What’s your impression of community’s involvement with the project?
Things have been moving at a crazy pace since we released the first beta build of Natron. We doubled the code base since then and fixed hundreds of bugs. We reached a point where there are more feature requests than what we can handle, and we just stack ‘em up for future work!
The real game changer for us was the introduction of the snapshots system, that is, an automatic build system which makes a new version of Natron at each commit we make on GitHub. 10 minutes after a change, users can download the update and test it.
This had quiet a success as for people this enable them to use the last stuff we’ve written and for us it avoids the very lengthy process of making a new “release” just for testing a particular feature. At some point it went crazy: we didn’t even finished implementing a feature, and people were already reporting bugs :)
That said, we haven’t got many contributions of code so far. The whole Linux distributions system has been made by Ole Andre Rodlie, but we still remain two active maintainers of Natron.
On the plug-in side, there are several developers, but people don’t have to submit any pull request to make a new plug-in, that’s the whole point of using OpenFX.
On the other hand, we had several contributions of artists and designers which help us a lot regarding the design of the application (the “look”).
Anybody in particular?
Sure, Jean-Christophe Levet joined us and is now officially proposing designs, icons, web-site content, and artistic work for Natron.
I don’t want to break the surprise here, but we’ve a lot in mind to get a fresh new look to the UI and to the look & feel to match what applications look like nowadays on Mac OS X Yosemite. However, any ETA on this is not possible as we’re really busy doing other things right now, so it could be in 2 months as well as in 6 months.
Wait, earlier you deliberately designed the UI after Nuke. What’s the idea behind the redesign? What would it fix, exactly?
We love Nuke’s user interface, but we feel, and the community feels, that today some applications have a better look & feel which makes the current standard in compositing look like a scripting application, and that is not very appealing. We do not want to redesign the whole layout — just the look & feel, to make it more flat and readable.

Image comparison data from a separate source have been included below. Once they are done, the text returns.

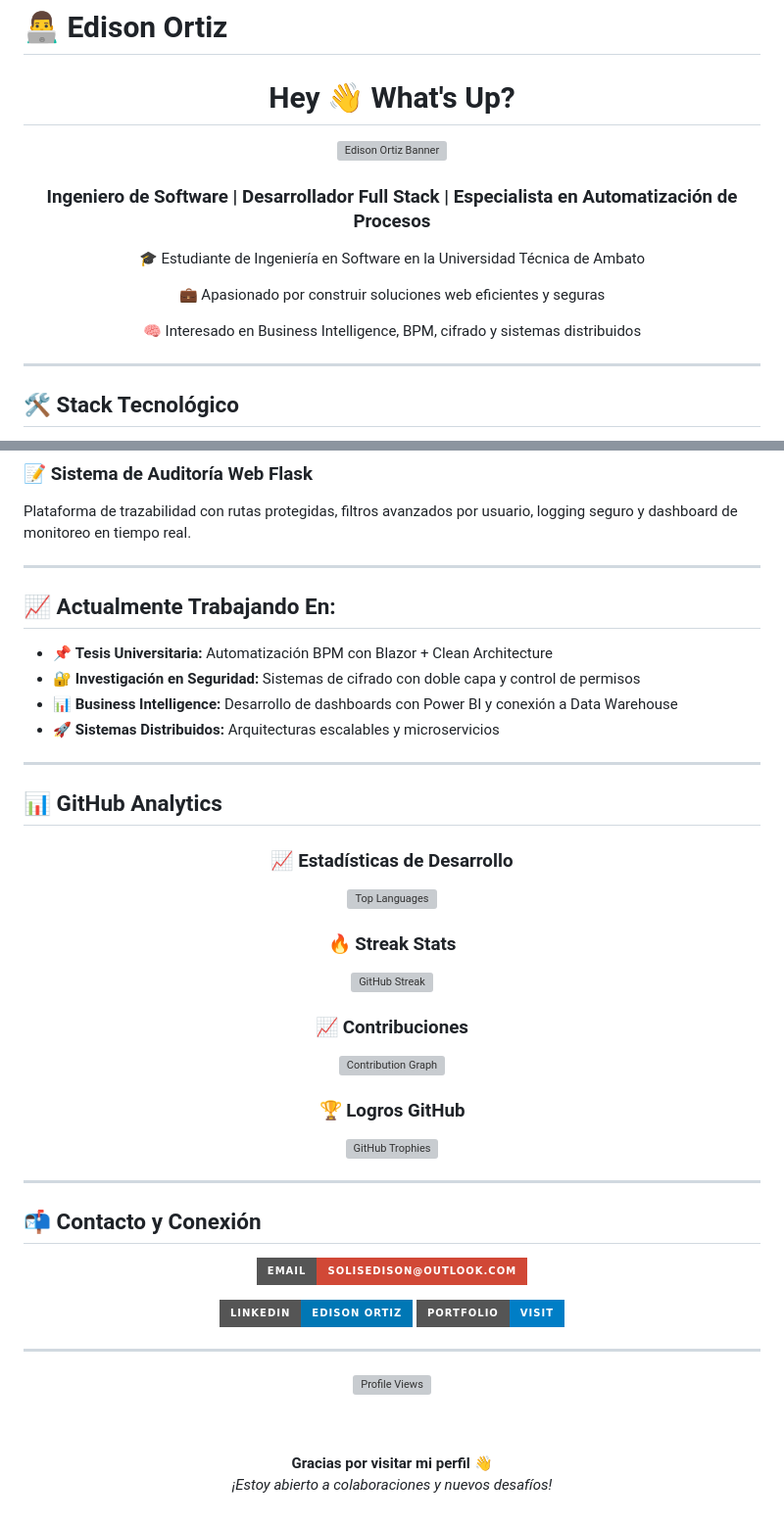
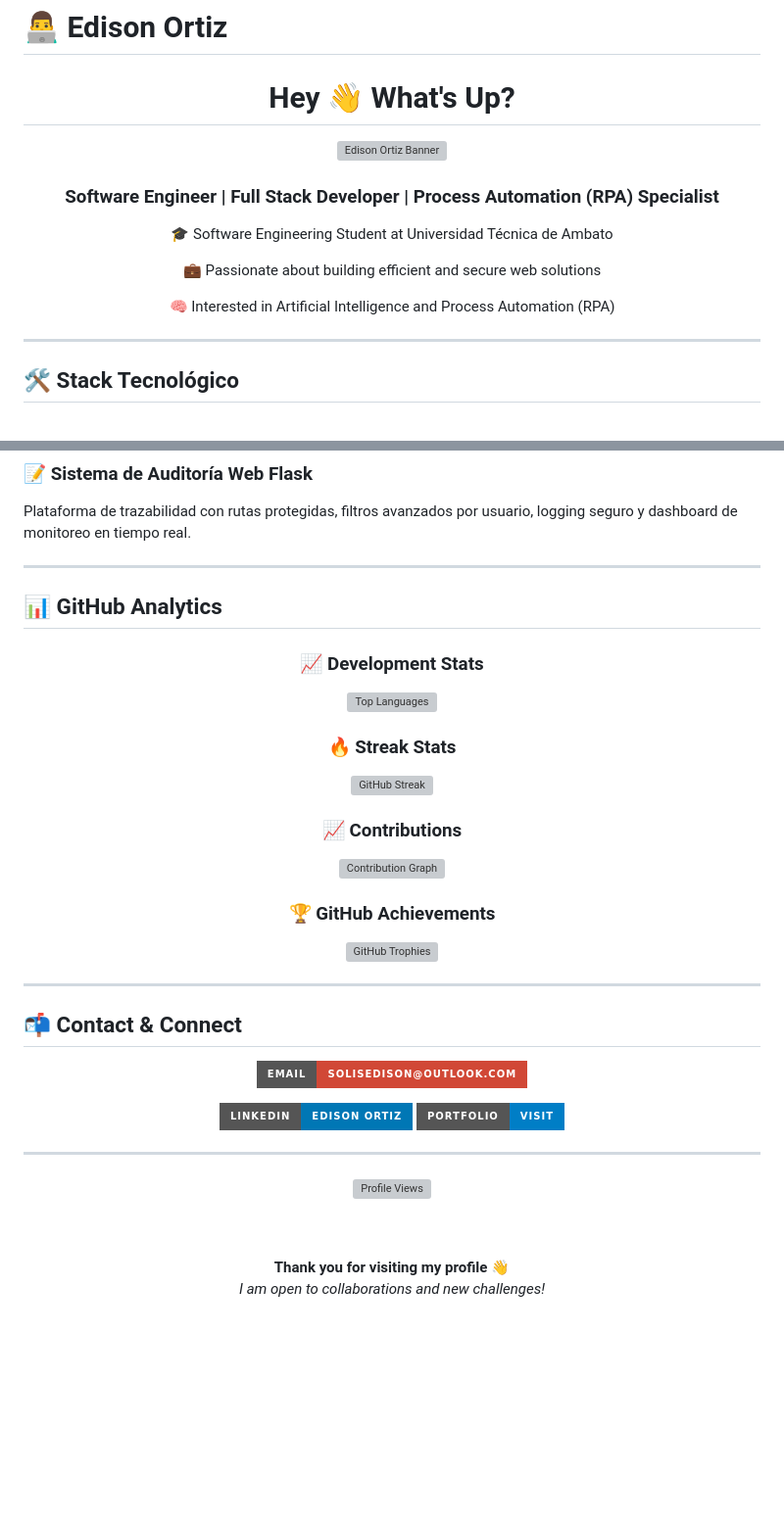
Before and after one commit to Dionisio202/Dionisio202, a Markdown page: README.md, 2 parts joined by grey strips. Shown: that part at 98% size. Drawn GitHub-style; badges without logos; blank space fills up the shorter version; grey boxes are pictures that could not be loaded.

```diff
--- a/README.md
+++ b/README.md
@@ -4,11 +4,12 @@
   <img src="./banner.gif" alt="Edison Ortiz Banner" />
 </p>
 <div align="center">
-  <h3>Ingeniero de Software | Desarrollador Full Stack | Especialista en Automatización de Procesos</h3>
-  <p>🎓 Estudiante de Ingeniería en Software en la Universidad Técnica de Ambato</p>
-  <p>💼 Apasionado por construir soluciones web eficientes y seguras</p>
-  <p>🧠 Interesado en Business Intelligence, BPM, cifrado y sistemas distribuidos</p>
+  <h3>Software Engineer | Full Stack Developer | Process Automation (RPA) Specialist</h3>
+  <p>🎓 Software Engineering Student at Universidad Técnica de Ambato</p>
+  <p>💼 Passionate about building efficient and secure web solutions</p>
+  <p>🧠 Interested in Artificial Intelligence and Process Automation (RPA)</p>
 </div>
+
 
 ---
 
@@ -60,22 +61,13 @@ Solución empresarial con Blazor + SQL Server para automatizar procesos de propi
 ### 📝 **Sistema de Auditoría Web Flask**
 Plataforma de trazabilidad con rutas protegidas, filtros avanzados por usuario, logging seguro y dashboard de monitoreo en tiempo real.
 
----
-
-## 📈 Actualmente Trabajando En:
-
-- 📌 **Tesis Universitaria:** Automatización BPM con Blazor + Clean Architecture
-- 🔐 **Investigación en Seguridad:** Sistemas de cifrado con doble capa y control de permisos
-- 📊 **Business Intelligence:** Desarrollo de dashboards con Power BI y conexión a Data Warehouse
-- 🚀 **Sistemas Distribuidos:** Arquitecturas escalables y microservicios
 
 ---
-
 ## 📊 GitHub Analytics
 
 <div align="center">
 
-### 📈 Estadísticas de Desarrollo
+### 📈 Development Stats
 <a href="https://github.com/Dionisio202">
   <img height="200" src="https://github-readme-stats.vercel.app/api/top-langs/?username=Dionisio202&layout=compact&langs_count=10&theme=radical&hide_border=true&bg_color=0D1117&title_color=58A6FF&text_color=C9D1D9&border_radius=10&card_width=400" alt="Top Languages"/>
 </a>
@@ -85,12 +77,12 @@ Plataforma de trazabilidad con rutas protegidas, filtros avanzados por usuario,
   <img src="https://github-readme-streak-stats.herokuapp.com/?user=Dionisio202&theme=radical&hide_border=true&background=0D1117&stroke=58A6FF&ring=1F6FEB&fire=FF6B6B&currStreakLabel=58A6FF&sideNums=C9D1D9&currStreakNum=FF6B6B&dates=8B949E&sideLabels=8B949E&border_radius=10" alt="GitHub Streak"/>
 </a>
 
-### 📈 Contribuciones
+### 📈 Contributions
 <a href="https://github.com/Dionisio202">
   <img src="https://github-readme-activity-graph.vercel.app/graph?username=Dionisio202&theme=react-dark&bg_color=0D1117&color=58A6FF&line=1F6FEB&point=FF6B6B&area=true&hide_border=true&radius=10" alt="Contribution Graph"/>
 </a>
 
-### 🏆 Logros GitHub
+### 🏆 GitHub Achievements
 <a href="https://github.com/Dionisio202">
   <img src="https://github-profile-trophy.vercel.app/?username=Dionisio202&theme=radical&no-frame=true&no-bg=true&margin-w=4&row=2&column=4" alt="GitHub Trophies"/>
 </a>
@@ -99,7 +91,7 @@ Plataforma de trazabilidad con rutas protegidas, filtros avanzados por usuario,
 
 ---
 
-## 📬 Contacto y Conexión
+## 📬 Contact & Connect
 
 <div align="center">
 
@@ -108,7 +100,6 @@ Plataforma de trazabilidad con rutas protegidas, filtros avanzados por usuario,
 [![LinkedIn](https://img.shields.io/badge/LinkedIn-Edison%20Ortiz-0077B5?style=for-the-badge&logo=linkedin&logoColor=white)](https://www.linkedin.com/in/edison-ortiz-71ab41280/)
 [![Portfolio](https://img.shields.io/badge/Portfolio-Visit-blue?style=for-the-badge&logo=internet-explorer&logoColor=white)](https://edison-portafolio.vercel.app/)
 
-
 </div>
 
 ---
@@ -118,7 +109,7 @@ Plataforma de trazabilidad con rutas protegidas, filtros avanzados por usuario,
 
   <br><br>
 
-  **Gracias por visitar mi perfil 👋**
-  *¡Estoy abierto a colaboraciones y nuevos desafíos!*
+  **Thank you for visiting my profile 👋**
+  *I am open to collaborations and new challenges!*
 
 </div>
```
Also changed, not shown: other parts of README.md (+1 -1 lines).
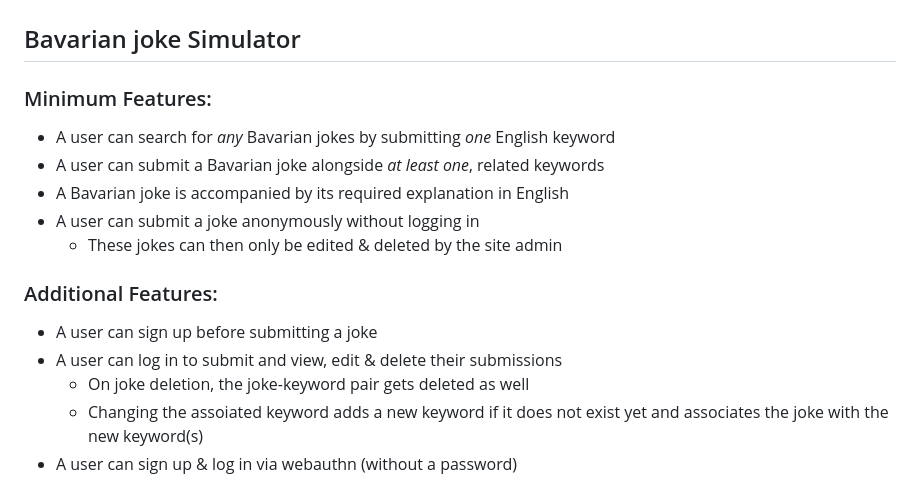
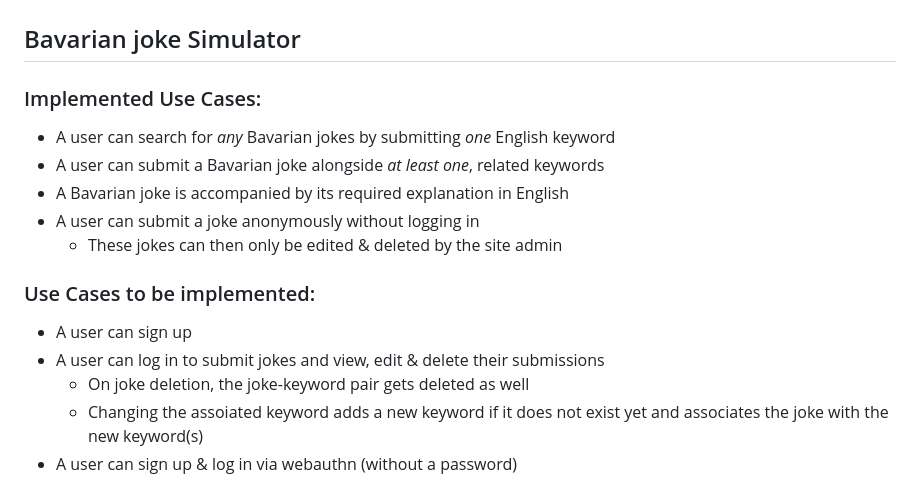
Before and after one commit to SturmDerLiebe/bavarian_joke_generator, a Markdown page: database/database_model.md, the part around one of its changes. Drawn GitHub-style.

Commit message:
Doc(Database): Let users sign up without a joke submission

```diff
--- a/database/database_model.md
+++ b/database/database_model.md
@@ -1,14 +1,14 @@
 # Database Model
 ## Bavarian joke Simulator
-### Minimum Features:
+### Implemented Use Cases:
 - A user can search for *any* Bavarian jokes by submitting *one* English keyword
 - A user can submit a Bavarian joke alongside _at least one_, related keywords
 - A Bavarian joke is accompanied by its required explanation in English
 - A user can submit a joke anonymously without logging in
     - These jokes can then only be edited & deleted by the site admin
-### Additional Features:
-- A user can sign up before submitting a joke
-- A user can log in to submit and view, edit & delete their submissions
+### Use Cases to be implemented:
+- A user can sign up
+- A user can log in to submit jokes and view, edit & delete their submissions
     - On joke deletion, the joke-keyword pair gets deleted as well
     - Changing the assoiated keyword adds a new keyword if it does not exist yet and associates the joke with the new keyword(s)
 - A user can sign up & log in  via webauthn (without a password)
```
Also changed, not shown: other parts of database/database_model.md (+1 -1 lines).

What about producing commercial and advanced amateur quality work with Natron? Have you got any notable showcases for the project?
We do get reports from people who say they successfully managed to produce commercial or amateur work with Natron, and that they are very pleased to be able to use a 100% free and open-source pipeline. Unfortunately we’re not allowed yet to showcase videos produced with Natron, but we will soon be, and will post that on our webpage.
Is anybody helping you to grow the professional community?
Francois “Coyot” Grassard, VFX & CG artist, teacher and Blender master joined us in the core team. He’s promoting Natron across different conferences (RMLL, BUG) and teaches using Natron during a few courses at ATI — a school dedicated to arts & technologies around imaging.
What things are you going to focus on beyond the usual bugfix routine now that v1.0 is out?
Some of the things we’ve already been working on for a while are optical flow nodes (motion vectors generator, motion blur, retiming, rolling shutter) and full Python 3 scripting integration. The scriptable features will be:
- parameters expressions;
- user-defined parameters;
- node groups (same as gizmos in Nuke);
- scripts editor to globally control the application
- user-defined Python callbacks to respond to particular checkpoints of the internals of the software (change of a parameter, before rendering a frame, etc…)
- integration of PySide into the GUI, so that the interface will be extensible with new menus and windows.
We have a plan for two more features, although we don’t have an estimated time of arrival for them yet: dope sheet for motion editing (much like timeline in After Effects) and CUDA integration.
Natron 1.0 is available for both Linux, Windows, and Mac users. Download it here.